Canceling Your GMAT Score
This section is an unusual take on landing your best score; let’s look at the ins and outs of canceling a GMAT score.
Will business schools know if I cancel my GMAT score?
On Test Day, you will see your unofficial score as soon as you complete the exam. If you are unhappy with your score and feel that you have the time, motivation, and prep plan to raise your score if you retake the GMAT, you can cancel your score immediately, at no additional charge. Now, canceling a GMAT score erases it from your record entirely. It’s as if you never even took it; business schools do not see any indication that you canceled a score.
If you do not cancel your GMAT score at the test center, but decide within 72 hours of the test start time that you would like to, you can still cancel it, for a small fee.
Also, if you DO cancel (whether at the test center or during the 72 hours after you started the test) and then decide later that you shouldn’t have done so, you have the option of reinstating the canceled score, for another fee.
What are good reasons for cancelling GMAT scores?
Here are some sample scenarios about canceling GMAT scores:
- Janice takes the GMAT, sees her score, and feels confident that with the help of a GMAT On Demand Self-Paced Course, she will be able to improve her score enough to be satisfied. She decided to cancel the score immediately, for no additional charge. Her future score reports show no indication she took the GMAT on this date.
- Robert takes the GMAT, sees his score, and accepts it—although he feels frustrated that it wasn’t higher. The next day he decides he would like to cancel the score. He can do so for a fee, provided he does so within 72 hours of his Test Day appointment time.
- Andrea takes the exam, sees her GMAT score, and cancels it because she is disappointed and feels she can do better. However, she later realizes that she does not have the time to properly prepare to retake the exam and decides to reinstate that canceled score. She can do so, for a fee, at any time within four years and 11 months of her testing date.
Another bonus of the GMAC policy is that schools will not see any indication that you canceled or reinstated one or more scores.

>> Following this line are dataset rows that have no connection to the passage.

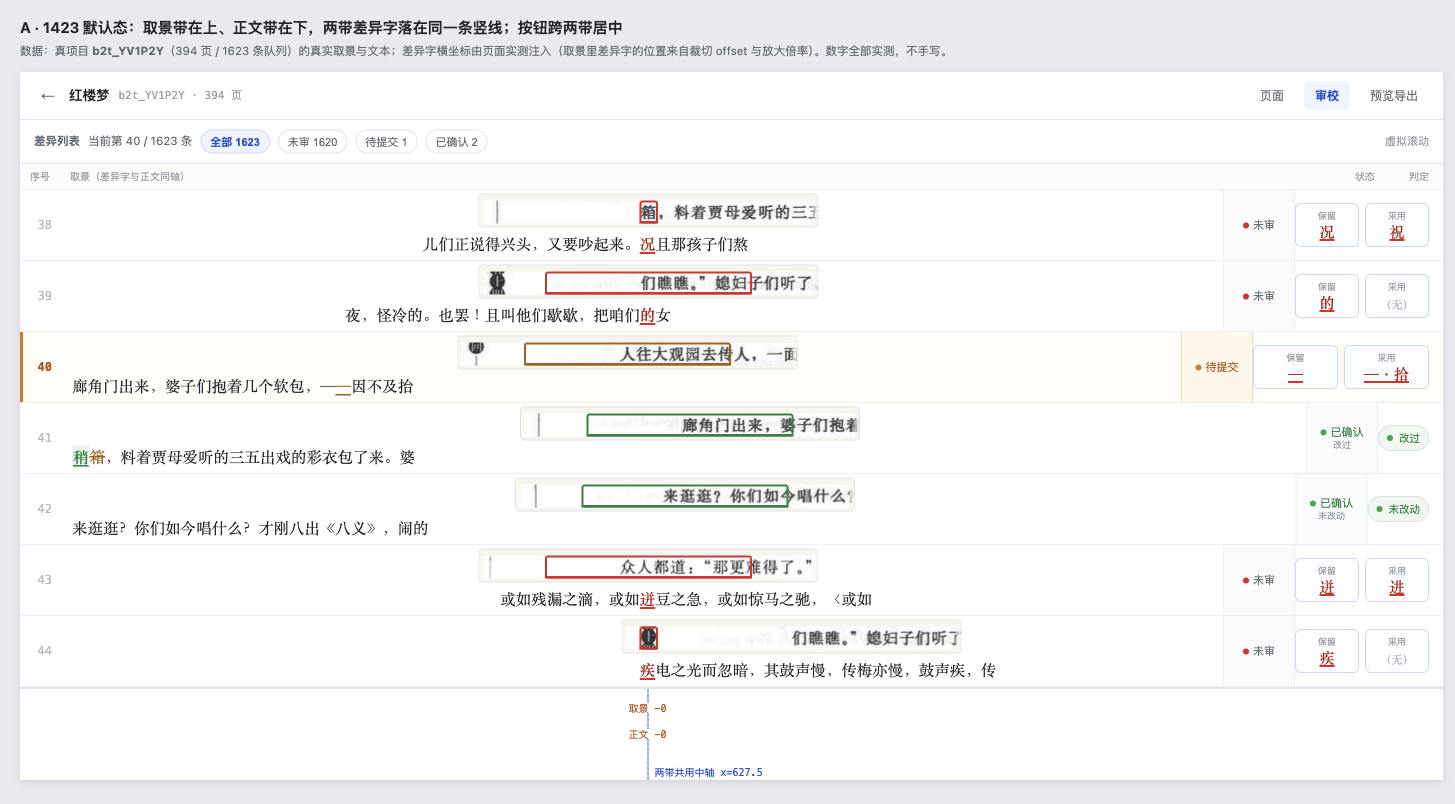
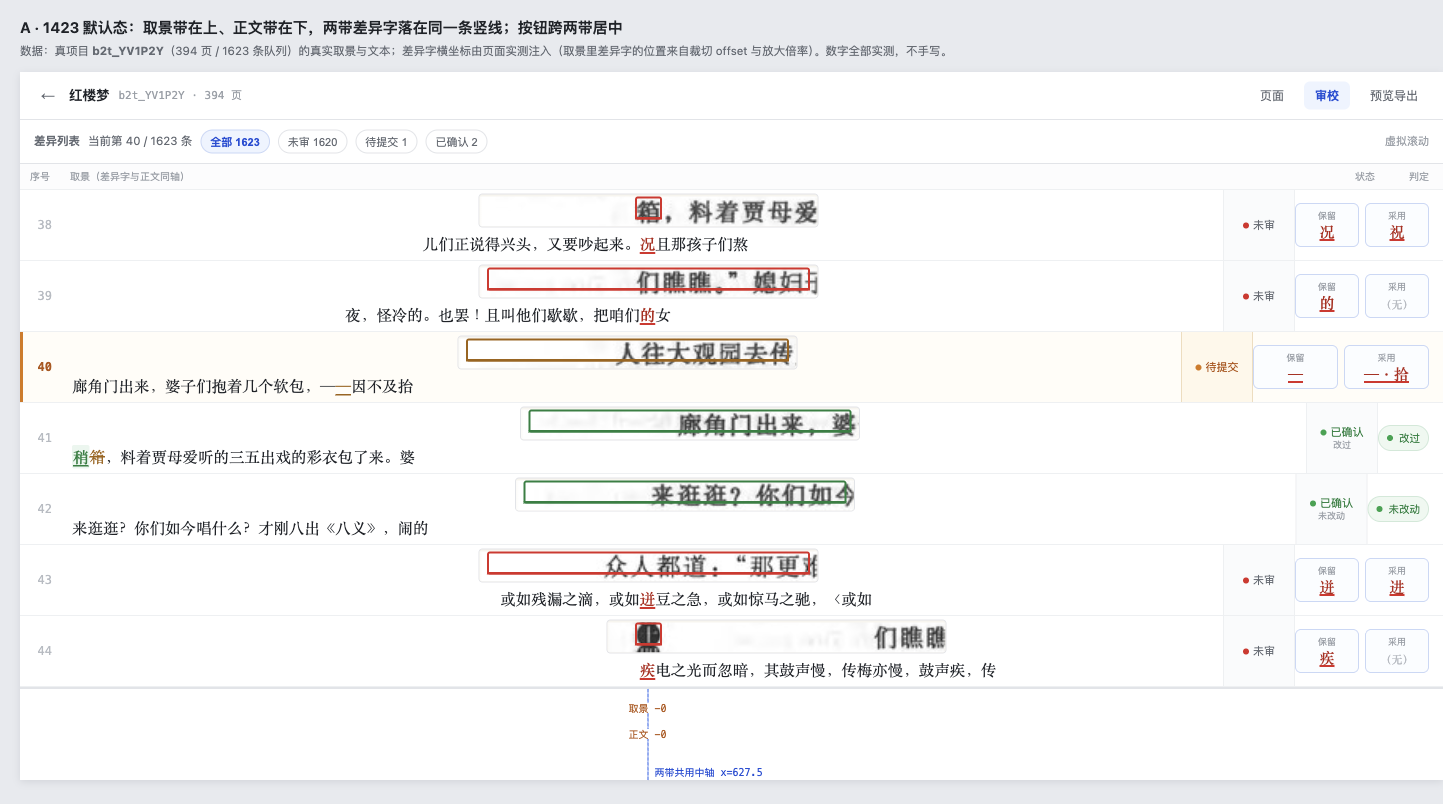
docs(ux): 取景字高改 22px（≥正文）、渐隐 7→3px、轴位写成实现契约；A/C/D 重出
- z = 22/源行高（0.786），取景字 22px 高于正文 15.5px；340 宽 15 字、628 档 10 字
- 渐隐 7px→3px，行首字不再被盖
- 实现契约置顶：--axis 默认 32%，shotLeft 走容器坐标、bgPosX 走源图坐标，半宽只扣一次
- §3.5 标注 E1/E2 为推算数、非 DOM 实测，实现以 ≤2px 为准
- A/C/D 重出：行高 71 / 106，两带中轴差 −1px

diff --git a/docs/ux/review-cat-stacked-mockup.html b/docs/ux/review-cat-stacked-mockup.html
@@ -35,7 +35,7 @@ h1{font-size:15px;margin:0 0 4px;font-weight:650}
 .row.cur .num{color:var(--warntext);font-weight:700}
 /* 取景 */
 .shot{position:relative;flex:none;border:1px solid var(--line);border-radius:4px;overflow:hidden;background:var(--paper)}
-.im{position:absolute;left:0;right:0;top:6px;height:23px;overflow:hidden}
+.im{position:absolute;left:0;right:0;top:2px;height:30px;overflow:hidden}
 .im .imgs{position:absolute;inset:0;background-repeat:no-repeat}
 .im .ln{position:absolute;height:0;border-bottom:2.5px solid var(--ul)}
 .im .cv{position:absolute;width:2px;background:var(--ul)}
@@ -44,9 +44,9 @@ h1{font-size:15px;margin:0 0 4px;font-weight:650}
 .im .blk.un{outline-color:#dc2626}.im .blk.un::after{border-color:var(--ul)}
 .im .blk.ed{outline-color:#a16207}.im .blk.ed::after{border-color:#a16207}
 .im .blk.ok{outline-color:#15803d}.im .blk.ok::after{border-color:#15803d}
-.shot::before,.shot::after{content:"";position:absolute;top:0;bottom:0;width:7px;z-index:2;pointer-events:none}
-.shot::before{left:0;background:linear-gradient(90deg,var(--paper),rgba(247,245,238,0))}
-.shot::after{right:0;background:linear-gradient(270deg,var(--paper),rgba(247,245,238,0))}
+.shot::before,.shot::after{content:"";position:absolute;top:0;bottom:0;width:3px;z-index:2;pointer-events:none}
+.shot::before{left:0;background:linear-gradient(90deg,rgba(247,245,238,.45),rgba(247,245,238,0))}
+.shot::after{right:0;background:linear-gradient(270deg,rgba(247,245,238,.45),rgba(247,245,238,0))}
 /* 正文 */
 .tx{min-width:0;font:15.5px/1.5 var(--book);white-space:nowrap;overflow:hidden;text-overflow:ellipsis;color:var(--text);display:flex;align-items:center;height:25px}
 .tx .d{color:var(--bad);font-weight:600;text-decoration:underline;text-decoration-color:var(--ul);text-decoration-thickness:2px;text-underline-offset:3px}
@@ -300,7 +300,7 @@ function layoutShot(band,id){
   const W=shot.clientWidth;
   const imH=shot.querySelector('.im').clientHeight;
   const imgs=shot.querySelector('.imgs');
-  const z=imH/46;                                // 行视觉高 46 源 px → 23 显示
+  const z=22/SRC.lineH;                          // 取景字高 22px（= 源行 28 → 22），不随取景带高变
   const cx=(r.whole? SRC.indent : r.dx)+r.lineW/2;
   const cy=r.y0+SRC.lineH/2;
   const want=cx-(W/2)/z;
@@ -308,7 +308,7 @@ function layoutShot(band,id){
   const over=cxx>want ? (cxx-want)*z : 0;        // 左裁到纸边后，差异字相对中轴偏右多少
   imgs.style.backgroundImage=`url(.tmp-stacked/${r.pg}.jpg)`;
   imgs.style.backgroundSize=`${SRC.w*z}px ${SRC.h*z}px`;
-  imgs.style.backgroundPosition=`${-cxx*z}px ${-Math.max(0,cy*z-imH/2)}px`;
+  imgs.style.backgroundPosition=`${-cxx*z}px ${-(cy*z-imH/2)}px`;
   const dLeft=(cx-cxx)*z;
   const ln=shot.querySelector('.ln'), blk=shot.querySelector('.blk');
   const st=(ST[id]||['un'])[0];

This takes a lot of stress off the test-taker and allows schools to only see the GMAT scores you want to share.
If you do not have time, motivation, or a proper prep plan to improve your score, think long and hard about whether you should cancel the score.
Selecting Your GMAT Section Order
Deciding which arrangement of GMAT sections will work for you the best depends on a few factors.
Prioritizing the sections that matter most
Some schools may value your Quant/Verbal composite score more than your Data Insights scores. Therefore, pushing these sections to the end allows you to face the Quant and Verbal sections while you are fresh, or at least fresher than you would be with Data Insights appearing first.
Remember, however, that you should take the actual GMAT in the same order that you practiced. So if you’ve been pleased with your scores on practice tests that use the default arrangement.
Optimizing your strategy to gain points
There may be situations in which changing the order could positively impact your score, and these are worth considering. Do you struggle with remembering formulas? Does math make you panic? If so, choosing Option Quantitative and Data Insights before Verbal might serve you best. You will be able to tackle Quant first, which will let you get that behind you before fatigue sets in.
Do you tend to drift off or lose focus on Verbal topics? Then going with the Verbal section first might be best for you.
There is no best way to order the GMAT sections, and our best advice is to follow the section that you have been using when taking GMAT Practice Tests.